TASK DIRECTIONS> Using the data below, work out how many lines contain "span", and report only that number.

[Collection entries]
========
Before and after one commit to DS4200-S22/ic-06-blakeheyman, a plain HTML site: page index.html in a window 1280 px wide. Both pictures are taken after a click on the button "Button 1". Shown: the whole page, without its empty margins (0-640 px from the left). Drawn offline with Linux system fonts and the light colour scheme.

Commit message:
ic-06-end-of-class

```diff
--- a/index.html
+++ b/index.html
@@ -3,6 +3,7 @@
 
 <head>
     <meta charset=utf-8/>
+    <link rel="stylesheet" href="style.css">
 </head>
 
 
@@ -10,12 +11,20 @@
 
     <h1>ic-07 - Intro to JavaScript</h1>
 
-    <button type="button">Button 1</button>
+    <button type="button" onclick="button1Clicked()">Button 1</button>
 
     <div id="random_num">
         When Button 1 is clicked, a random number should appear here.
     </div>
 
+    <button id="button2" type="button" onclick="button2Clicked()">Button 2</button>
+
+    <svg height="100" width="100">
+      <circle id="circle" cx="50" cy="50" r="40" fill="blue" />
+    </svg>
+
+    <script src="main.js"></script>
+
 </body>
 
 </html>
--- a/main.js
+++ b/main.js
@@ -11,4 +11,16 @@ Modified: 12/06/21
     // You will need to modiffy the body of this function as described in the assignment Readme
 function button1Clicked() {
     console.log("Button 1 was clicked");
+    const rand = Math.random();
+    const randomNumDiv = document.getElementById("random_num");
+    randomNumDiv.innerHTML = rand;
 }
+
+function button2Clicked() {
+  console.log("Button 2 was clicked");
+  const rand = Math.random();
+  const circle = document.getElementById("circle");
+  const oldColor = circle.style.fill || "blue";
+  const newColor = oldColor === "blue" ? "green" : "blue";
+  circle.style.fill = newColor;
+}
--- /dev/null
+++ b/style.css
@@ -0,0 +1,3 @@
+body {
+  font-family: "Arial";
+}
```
========
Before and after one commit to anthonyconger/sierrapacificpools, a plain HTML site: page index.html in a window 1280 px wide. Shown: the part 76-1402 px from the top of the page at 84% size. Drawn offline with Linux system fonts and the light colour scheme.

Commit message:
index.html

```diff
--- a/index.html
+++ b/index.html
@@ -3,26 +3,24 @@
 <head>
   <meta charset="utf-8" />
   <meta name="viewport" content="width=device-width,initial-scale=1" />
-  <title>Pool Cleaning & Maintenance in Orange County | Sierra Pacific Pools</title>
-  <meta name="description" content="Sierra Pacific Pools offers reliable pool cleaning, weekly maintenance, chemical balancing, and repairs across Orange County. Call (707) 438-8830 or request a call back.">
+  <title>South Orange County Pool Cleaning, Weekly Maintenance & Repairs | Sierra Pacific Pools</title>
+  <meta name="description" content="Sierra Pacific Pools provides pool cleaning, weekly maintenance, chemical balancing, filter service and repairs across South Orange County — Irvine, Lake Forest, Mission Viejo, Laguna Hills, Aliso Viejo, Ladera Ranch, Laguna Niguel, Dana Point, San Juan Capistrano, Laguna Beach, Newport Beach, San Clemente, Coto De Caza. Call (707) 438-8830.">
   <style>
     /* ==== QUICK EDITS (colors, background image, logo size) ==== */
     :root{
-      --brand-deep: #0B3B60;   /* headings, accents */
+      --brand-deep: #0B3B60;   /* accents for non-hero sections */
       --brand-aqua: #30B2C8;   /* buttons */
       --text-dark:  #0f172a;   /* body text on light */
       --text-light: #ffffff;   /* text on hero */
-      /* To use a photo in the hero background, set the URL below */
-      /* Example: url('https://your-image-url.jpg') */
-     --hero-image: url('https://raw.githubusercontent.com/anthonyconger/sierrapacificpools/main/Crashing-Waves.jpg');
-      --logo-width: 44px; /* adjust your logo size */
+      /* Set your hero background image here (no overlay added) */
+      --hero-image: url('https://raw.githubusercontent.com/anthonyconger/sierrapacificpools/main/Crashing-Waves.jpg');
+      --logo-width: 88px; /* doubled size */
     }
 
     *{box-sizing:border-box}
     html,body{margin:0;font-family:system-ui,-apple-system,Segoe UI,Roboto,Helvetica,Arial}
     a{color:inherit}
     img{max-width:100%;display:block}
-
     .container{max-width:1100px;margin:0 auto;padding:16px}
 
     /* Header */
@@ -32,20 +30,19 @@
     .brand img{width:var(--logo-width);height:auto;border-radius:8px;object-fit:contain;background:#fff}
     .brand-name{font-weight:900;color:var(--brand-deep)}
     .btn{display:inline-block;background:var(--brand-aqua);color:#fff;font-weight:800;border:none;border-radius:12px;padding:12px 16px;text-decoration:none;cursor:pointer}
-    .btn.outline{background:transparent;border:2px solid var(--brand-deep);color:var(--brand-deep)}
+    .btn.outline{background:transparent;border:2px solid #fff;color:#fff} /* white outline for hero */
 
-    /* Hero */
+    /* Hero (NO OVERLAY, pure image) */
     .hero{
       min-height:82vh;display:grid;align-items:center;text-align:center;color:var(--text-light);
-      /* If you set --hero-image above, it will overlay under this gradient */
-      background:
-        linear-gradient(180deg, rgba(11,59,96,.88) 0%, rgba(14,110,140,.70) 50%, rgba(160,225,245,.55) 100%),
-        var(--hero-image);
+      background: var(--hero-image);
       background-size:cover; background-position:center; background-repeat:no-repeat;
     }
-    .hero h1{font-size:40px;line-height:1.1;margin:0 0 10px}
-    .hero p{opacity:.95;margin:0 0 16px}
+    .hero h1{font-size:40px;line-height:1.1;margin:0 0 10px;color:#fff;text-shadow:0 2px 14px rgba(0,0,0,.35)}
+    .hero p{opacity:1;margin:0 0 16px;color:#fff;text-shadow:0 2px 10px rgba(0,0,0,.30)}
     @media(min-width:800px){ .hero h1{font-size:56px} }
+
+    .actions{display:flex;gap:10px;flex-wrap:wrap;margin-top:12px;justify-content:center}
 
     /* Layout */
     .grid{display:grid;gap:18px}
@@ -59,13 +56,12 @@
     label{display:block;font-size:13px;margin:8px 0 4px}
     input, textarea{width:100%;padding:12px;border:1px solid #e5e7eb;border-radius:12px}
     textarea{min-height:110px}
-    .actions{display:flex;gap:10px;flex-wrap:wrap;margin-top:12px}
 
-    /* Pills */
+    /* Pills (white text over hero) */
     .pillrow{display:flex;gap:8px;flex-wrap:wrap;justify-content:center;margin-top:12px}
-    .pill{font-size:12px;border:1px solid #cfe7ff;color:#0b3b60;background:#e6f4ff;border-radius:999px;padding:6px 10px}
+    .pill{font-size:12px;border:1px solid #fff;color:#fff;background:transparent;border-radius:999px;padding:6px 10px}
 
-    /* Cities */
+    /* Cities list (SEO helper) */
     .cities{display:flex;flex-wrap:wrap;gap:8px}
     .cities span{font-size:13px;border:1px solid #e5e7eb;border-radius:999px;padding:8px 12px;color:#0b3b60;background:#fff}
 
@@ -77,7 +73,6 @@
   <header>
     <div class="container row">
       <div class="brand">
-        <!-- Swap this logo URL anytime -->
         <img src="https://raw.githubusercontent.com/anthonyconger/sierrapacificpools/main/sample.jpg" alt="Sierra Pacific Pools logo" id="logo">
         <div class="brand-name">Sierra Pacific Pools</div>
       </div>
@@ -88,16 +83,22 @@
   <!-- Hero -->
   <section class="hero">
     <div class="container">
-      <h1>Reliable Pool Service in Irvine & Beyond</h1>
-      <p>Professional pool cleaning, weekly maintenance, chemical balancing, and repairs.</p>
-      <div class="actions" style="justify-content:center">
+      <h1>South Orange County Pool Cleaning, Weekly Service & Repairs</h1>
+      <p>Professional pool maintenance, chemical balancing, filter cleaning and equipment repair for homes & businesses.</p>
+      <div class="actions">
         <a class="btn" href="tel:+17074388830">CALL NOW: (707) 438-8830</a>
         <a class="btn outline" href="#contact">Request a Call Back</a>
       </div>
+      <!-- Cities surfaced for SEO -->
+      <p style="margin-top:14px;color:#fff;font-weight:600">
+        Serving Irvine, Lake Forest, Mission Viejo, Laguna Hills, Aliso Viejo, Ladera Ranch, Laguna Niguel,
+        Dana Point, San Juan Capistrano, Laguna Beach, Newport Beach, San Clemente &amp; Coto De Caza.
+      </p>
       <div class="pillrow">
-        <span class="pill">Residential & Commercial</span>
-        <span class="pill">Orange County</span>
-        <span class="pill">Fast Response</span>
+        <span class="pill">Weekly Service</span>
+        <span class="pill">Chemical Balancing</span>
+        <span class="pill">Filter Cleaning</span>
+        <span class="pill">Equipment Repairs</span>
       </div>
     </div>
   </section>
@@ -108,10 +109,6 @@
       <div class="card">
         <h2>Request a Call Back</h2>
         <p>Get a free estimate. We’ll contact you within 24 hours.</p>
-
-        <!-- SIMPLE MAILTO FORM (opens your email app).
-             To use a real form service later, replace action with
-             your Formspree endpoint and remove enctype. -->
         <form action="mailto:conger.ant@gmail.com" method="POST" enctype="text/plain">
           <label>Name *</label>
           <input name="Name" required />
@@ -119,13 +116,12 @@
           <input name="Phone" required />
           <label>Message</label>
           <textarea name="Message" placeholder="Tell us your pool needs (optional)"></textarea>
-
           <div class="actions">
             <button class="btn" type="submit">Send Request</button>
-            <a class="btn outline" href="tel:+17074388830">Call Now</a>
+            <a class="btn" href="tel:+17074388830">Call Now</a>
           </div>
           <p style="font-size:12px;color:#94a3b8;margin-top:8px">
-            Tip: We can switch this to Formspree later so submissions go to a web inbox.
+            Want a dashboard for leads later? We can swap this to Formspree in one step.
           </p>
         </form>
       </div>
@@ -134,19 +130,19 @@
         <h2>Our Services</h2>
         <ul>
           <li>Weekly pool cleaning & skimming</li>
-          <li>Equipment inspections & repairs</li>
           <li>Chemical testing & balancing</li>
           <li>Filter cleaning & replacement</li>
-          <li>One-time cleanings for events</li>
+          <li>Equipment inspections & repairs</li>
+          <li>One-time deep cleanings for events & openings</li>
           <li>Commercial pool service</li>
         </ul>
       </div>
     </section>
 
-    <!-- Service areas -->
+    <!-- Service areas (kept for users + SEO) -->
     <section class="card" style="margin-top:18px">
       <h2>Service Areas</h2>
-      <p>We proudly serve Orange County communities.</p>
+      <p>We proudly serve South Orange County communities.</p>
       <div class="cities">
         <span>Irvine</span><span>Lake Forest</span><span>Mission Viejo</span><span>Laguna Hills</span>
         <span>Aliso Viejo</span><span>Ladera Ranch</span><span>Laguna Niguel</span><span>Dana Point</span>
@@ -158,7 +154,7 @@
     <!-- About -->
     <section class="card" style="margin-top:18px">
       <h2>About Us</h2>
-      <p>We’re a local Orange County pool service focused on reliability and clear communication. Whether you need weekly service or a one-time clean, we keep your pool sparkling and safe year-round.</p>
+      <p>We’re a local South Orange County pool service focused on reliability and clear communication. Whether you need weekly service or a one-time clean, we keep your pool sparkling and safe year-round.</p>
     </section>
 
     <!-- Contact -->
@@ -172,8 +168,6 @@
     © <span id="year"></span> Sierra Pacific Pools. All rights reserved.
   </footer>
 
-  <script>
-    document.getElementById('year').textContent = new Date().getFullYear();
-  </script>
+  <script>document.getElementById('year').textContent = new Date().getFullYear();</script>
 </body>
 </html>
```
========
TASK ANSWER> 11